Requirement. Go through the entries below and tally the lines containing the string "meta"; report only the tally.

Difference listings
[Start of section]
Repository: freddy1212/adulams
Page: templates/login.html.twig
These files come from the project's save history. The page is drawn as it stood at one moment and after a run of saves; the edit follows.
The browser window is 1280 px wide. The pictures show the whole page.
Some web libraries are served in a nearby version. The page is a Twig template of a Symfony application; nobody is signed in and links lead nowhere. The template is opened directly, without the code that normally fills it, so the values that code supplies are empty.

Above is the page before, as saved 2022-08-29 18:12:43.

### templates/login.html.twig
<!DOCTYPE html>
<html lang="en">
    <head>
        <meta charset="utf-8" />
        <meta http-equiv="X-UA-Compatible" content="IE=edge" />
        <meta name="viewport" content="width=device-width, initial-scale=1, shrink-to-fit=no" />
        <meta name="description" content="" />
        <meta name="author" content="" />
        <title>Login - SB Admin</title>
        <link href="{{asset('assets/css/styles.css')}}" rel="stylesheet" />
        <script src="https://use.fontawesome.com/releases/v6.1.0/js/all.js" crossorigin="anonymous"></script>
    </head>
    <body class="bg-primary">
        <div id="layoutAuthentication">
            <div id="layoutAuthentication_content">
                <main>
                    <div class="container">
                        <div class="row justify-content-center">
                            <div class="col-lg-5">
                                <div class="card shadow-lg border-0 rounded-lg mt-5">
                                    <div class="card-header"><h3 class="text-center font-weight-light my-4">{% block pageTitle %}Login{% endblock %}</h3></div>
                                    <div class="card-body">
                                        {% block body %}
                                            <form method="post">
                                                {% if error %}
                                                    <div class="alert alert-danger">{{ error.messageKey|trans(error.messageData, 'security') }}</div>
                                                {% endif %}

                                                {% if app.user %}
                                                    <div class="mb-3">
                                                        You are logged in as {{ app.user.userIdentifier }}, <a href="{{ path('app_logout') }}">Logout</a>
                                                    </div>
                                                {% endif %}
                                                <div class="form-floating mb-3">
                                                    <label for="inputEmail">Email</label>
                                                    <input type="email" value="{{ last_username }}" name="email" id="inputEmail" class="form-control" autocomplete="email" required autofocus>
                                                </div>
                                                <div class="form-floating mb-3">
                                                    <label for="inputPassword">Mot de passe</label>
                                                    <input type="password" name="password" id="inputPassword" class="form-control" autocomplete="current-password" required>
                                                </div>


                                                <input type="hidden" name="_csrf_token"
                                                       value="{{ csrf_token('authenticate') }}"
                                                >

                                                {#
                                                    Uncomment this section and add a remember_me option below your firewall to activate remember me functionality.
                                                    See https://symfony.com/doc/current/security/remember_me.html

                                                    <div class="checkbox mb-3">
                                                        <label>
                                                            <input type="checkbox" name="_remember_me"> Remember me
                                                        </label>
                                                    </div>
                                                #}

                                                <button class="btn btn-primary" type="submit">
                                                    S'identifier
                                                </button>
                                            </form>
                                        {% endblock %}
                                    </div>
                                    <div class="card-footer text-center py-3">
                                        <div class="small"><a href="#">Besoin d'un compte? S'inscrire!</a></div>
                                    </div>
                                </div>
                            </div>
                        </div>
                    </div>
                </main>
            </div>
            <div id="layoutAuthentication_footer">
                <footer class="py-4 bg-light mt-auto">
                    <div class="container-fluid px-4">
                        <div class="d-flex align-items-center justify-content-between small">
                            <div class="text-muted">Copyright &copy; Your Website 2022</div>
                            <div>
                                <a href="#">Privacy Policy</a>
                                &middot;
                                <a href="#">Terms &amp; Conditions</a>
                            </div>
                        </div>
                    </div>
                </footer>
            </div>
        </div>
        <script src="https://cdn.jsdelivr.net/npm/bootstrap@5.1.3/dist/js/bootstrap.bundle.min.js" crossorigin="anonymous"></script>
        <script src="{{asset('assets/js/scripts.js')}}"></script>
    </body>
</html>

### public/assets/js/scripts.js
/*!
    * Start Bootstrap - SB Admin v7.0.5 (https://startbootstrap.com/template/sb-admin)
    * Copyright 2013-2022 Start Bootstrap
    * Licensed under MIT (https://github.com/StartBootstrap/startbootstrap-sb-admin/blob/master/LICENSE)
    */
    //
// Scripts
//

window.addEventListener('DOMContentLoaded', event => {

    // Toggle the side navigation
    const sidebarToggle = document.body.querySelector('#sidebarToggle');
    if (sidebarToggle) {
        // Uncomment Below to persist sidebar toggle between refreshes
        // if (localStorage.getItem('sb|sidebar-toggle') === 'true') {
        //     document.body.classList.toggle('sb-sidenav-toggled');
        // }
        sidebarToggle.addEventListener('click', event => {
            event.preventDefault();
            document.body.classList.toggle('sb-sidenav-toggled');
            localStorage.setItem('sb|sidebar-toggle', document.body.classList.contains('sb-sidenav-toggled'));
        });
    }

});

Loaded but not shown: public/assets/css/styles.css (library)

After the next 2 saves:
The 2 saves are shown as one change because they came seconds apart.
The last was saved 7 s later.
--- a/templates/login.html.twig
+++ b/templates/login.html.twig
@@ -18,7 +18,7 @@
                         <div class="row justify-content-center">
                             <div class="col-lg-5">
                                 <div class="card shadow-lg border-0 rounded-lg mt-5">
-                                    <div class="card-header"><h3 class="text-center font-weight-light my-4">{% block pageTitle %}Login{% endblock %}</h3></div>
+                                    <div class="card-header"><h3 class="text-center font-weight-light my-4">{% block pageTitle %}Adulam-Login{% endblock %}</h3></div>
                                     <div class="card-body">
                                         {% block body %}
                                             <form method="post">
[End of section]
Task response. 5